Apart from the images, every record here needs to be copied exactly.

◆ Edit tracking data
──────────────────────────────

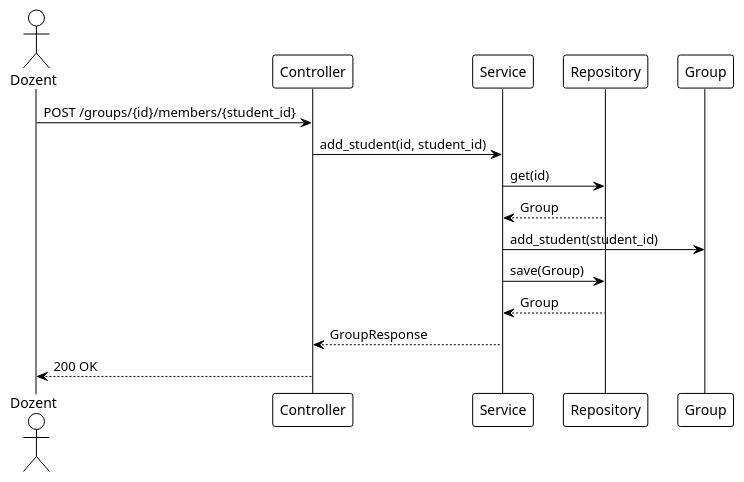
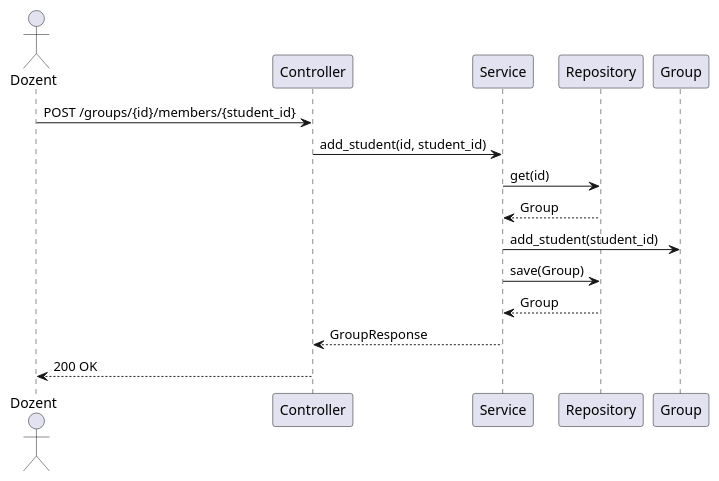
The diagram in docs/development/plantuml/example_seq.puml (htwdd-se-team/Finanztracker-Team-1C), drawn with PlantUML before and after one commit. The commit also changed 8 other files, not shown here.

Commit message:
feat: add PlantUML diagrams for backend modules, class structures, and sequence flows; update example sequence diagram formatting

```diff
--- a/docs/development/plantuml/example_seq.puml
+++ b/docs/development/plantuml/example_seq.puml
@@ -1,26 +1,26 @@
 @startuml
-!theme plain
+' !theme plain
 
 actor Dozent
 participant Controller
 participant Service
 participant Repository
 participant Group
 
 Dozent -> Controller: POST /groups/{id}/members/{student_id}
 
 Controller -> Service: add_student(id, student_id)
 
 Service -> Repository: get(id)
 Repository --> Service: Group
 
 Service -> Group: add_student(student_id)
 
 Service -> Repository: save(Group)
 Repository --> Service: Group
 
 Service --> Controller: GroupResponse
 
 Controller --> Dozent: 200 OK
 
 @enduml
```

──────────────────────────────

◆ FINISHED TASK
The diagram in docs/development/plantuml/example_seq.puml (htwdd-se-team/Finanztracker-Team-1C), drawn with PlantUML before and after one commit. The commit also changed 8 other files, not shown here.

Commit message:
feat: add PlantUML diagrams for backend modules, class structures, and sequence flows; update example sequence diagram formatting

```diff
--- a/docs/development/plantuml/example_seq.puml
+++ b/docs/development/plantuml/example_seq.puml
@@ -1,26 +1,26 @@
 @startuml
-!theme plain
+' !theme plain
 
 actor Dozent
 participant Controller
 participant Service
 participant Repository
 participant Group
 
 Dozent -> Controller: POST /groups/{id}/members/{student_id}
 
 Controller -> Service: add_student(id, student_id)
 
 Service -> Repository: get(id)
 Repository --> Service: Group
 
 Service -> Group: add_student(student_id)
 
 Service -> Repository: save(Group)
 Repository --> Service: Group
 
 Service --> Controller: GroupResponse
 
 Controller --> Dozent: 200 OK
 
 @enduml
```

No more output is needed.